[Code change snippets]
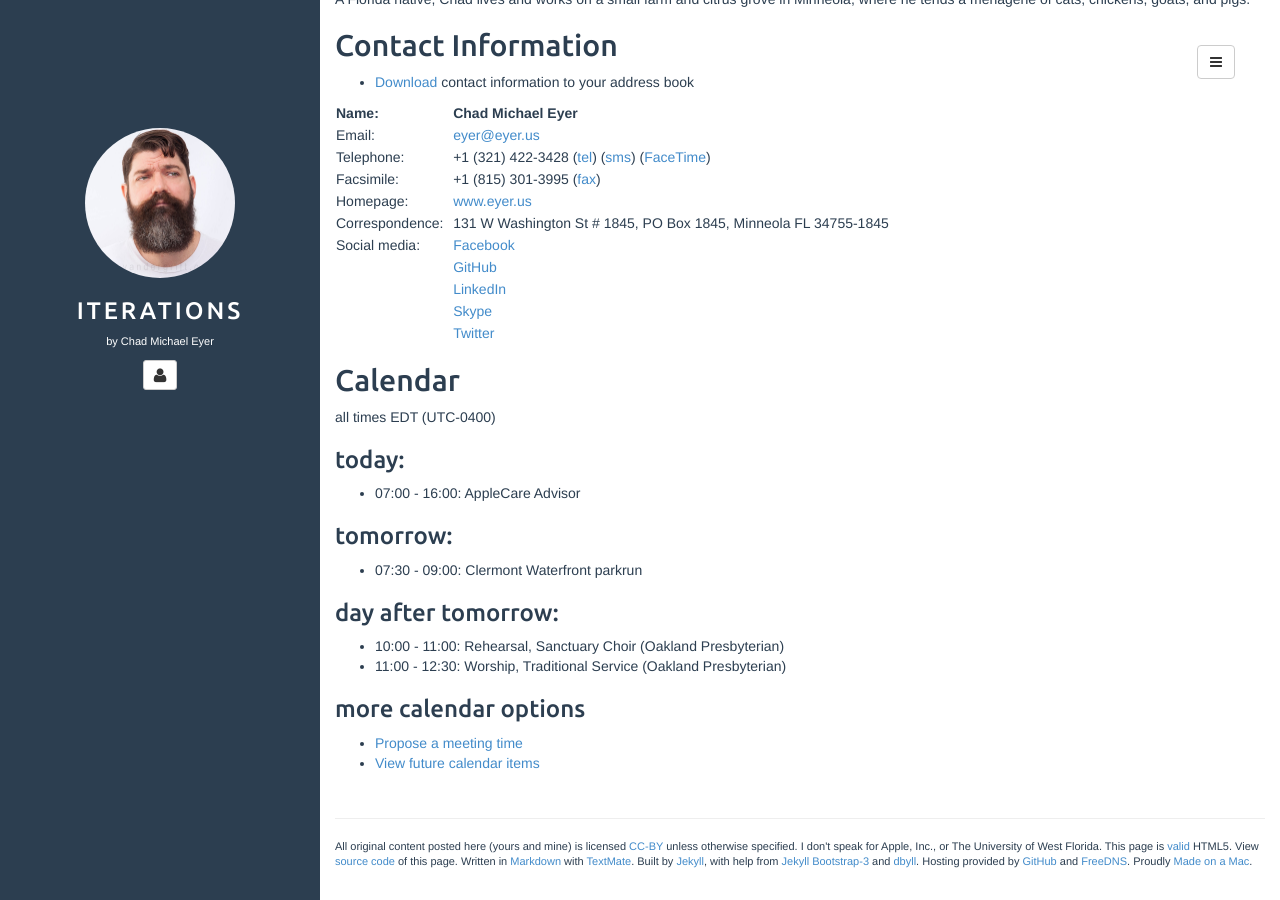
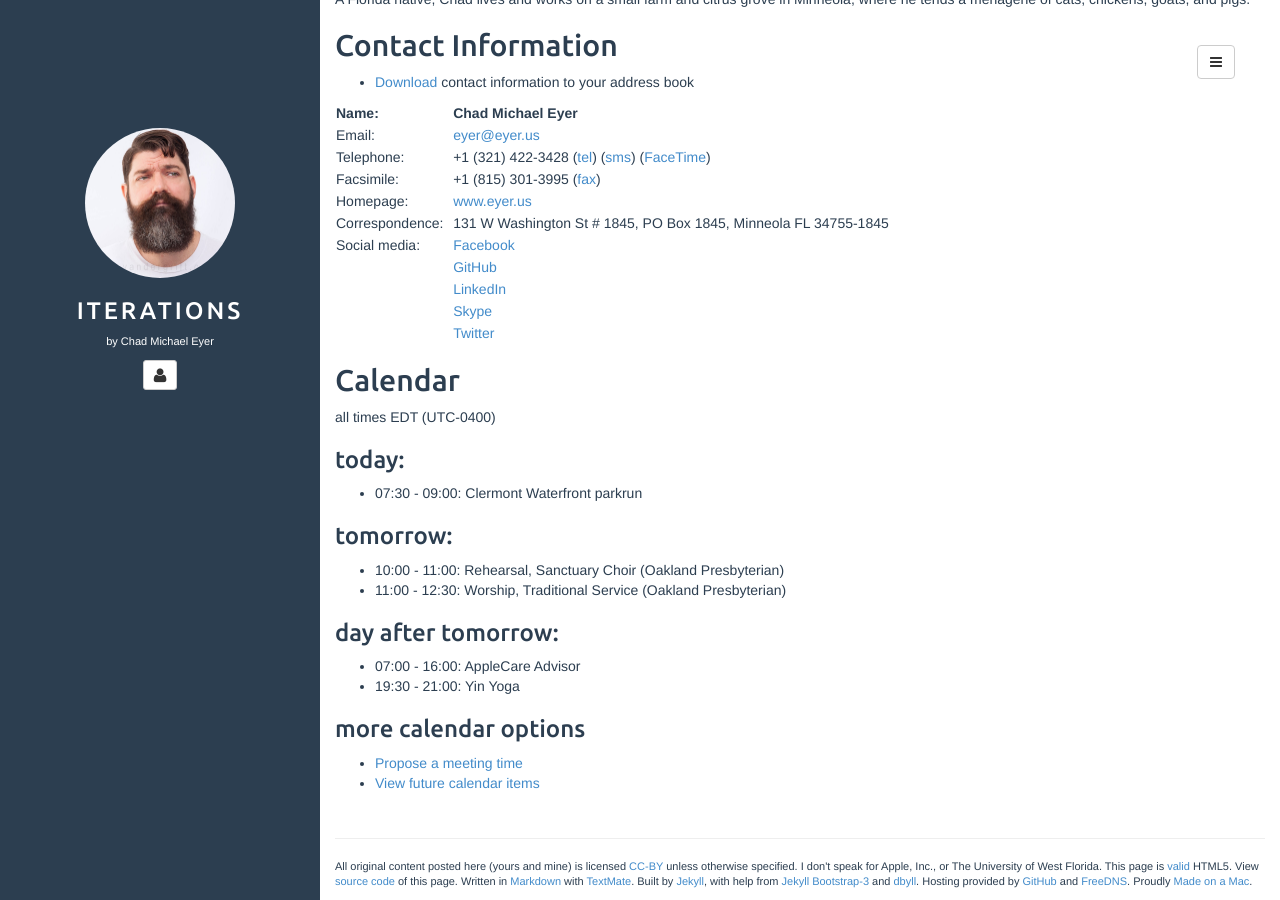
Before and after one commit to chadmichaeleyer/chadmichaeleyer.github.io, a Jekyll site: the page built from about.md, in a window 1280 px wide and 900 px high, scrolled down 1070 px. Built offline with Jekyll 4.4.1, drawn with Linux system fonts in a browser that asks for light colours.

Commit message:
calendar update

```diff
--- a/calendar.markdown
+++ b/calendar.markdown
@@ -2,13 +2,14 @@ all times EDT (UTC-0400)
 
 ### today:
 
-* 07:00 - 16:00: AppleCare Advisor
+* 07:30 - 09:00: Clermont Waterfront parkrun
 
 ### tomorrow:
 
-* 07:30 - 09:00: Clermont Waterfront parkrun
+* 10:00 - 11:00: Rehearsal, Sanctuary Choir (Oakland Presbyterian)
+* 11:00 - 12:30: Worship, Traditional Service (Oakland Presbyterian)
 
 ### day after tomorrow:
 
-* 10:00 - 11:00: Rehearsal, Sanctuary Choir (Oakland Presbyterian)
-* 11:00 - 12:30: Worship, Traditional Service (Oakland Presbyterian)
+* 07:00 - 16:00: AppleCare Advisor
+* 19:30 - 21:00: Yin Yoga
```
Also changed, not shown: calendar-year.markdown (+6 -4 lines).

_Task directions_
Your task is to copy the entries in full and exactly, without any images.

_The answer_
Before and after one commit to chadmichaeleyer/chadmichaeleyer.github.io, a Jekyll site: the page built from about.md, in a window 1280 px wide and 900 px high, scrolled down 1070 px. Built offline with Jekyll 4.4.1, drawn with Linux system fonts in a browser that asks for light colours.

Commit message:
calendar update

```diff
--- a/calendar.markdown
+++ b/calendar.markdown
@@ -2,13 +2,14 @@ all times EDT (UTC-0400)
 
 ### today:
 
-* 07:00 - 16:00: AppleCare Advisor
+* 07:30 - 09:00: Clermont Waterfront parkrun
 
 ### tomorrow:
 
-* 07:30 - 09:00: Clermont Waterfront parkrun
+* 10:00 - 11:00: Rehearsal, Sanctuary Choir (Oakland Presbyterian)
+* 11:00 - 12:30: Worship, Traditional Service (Oakland Presbyterian)
 
 ### day after tomorrow:
 
-* 10:00 - 11:00: Rehearsal, Sanctuary Choir (Oakland Presbyterian)
-* 11:00 - 12:30: Worship, Traditional Service (Oakland Presbyterian)
+* 07:00 - 16:00: AppleCare Advisor
+* 19:30 - 21:00: Yin Yoga
```
Also changed, not shown: calendar-year.markdown (+6 -4 lines).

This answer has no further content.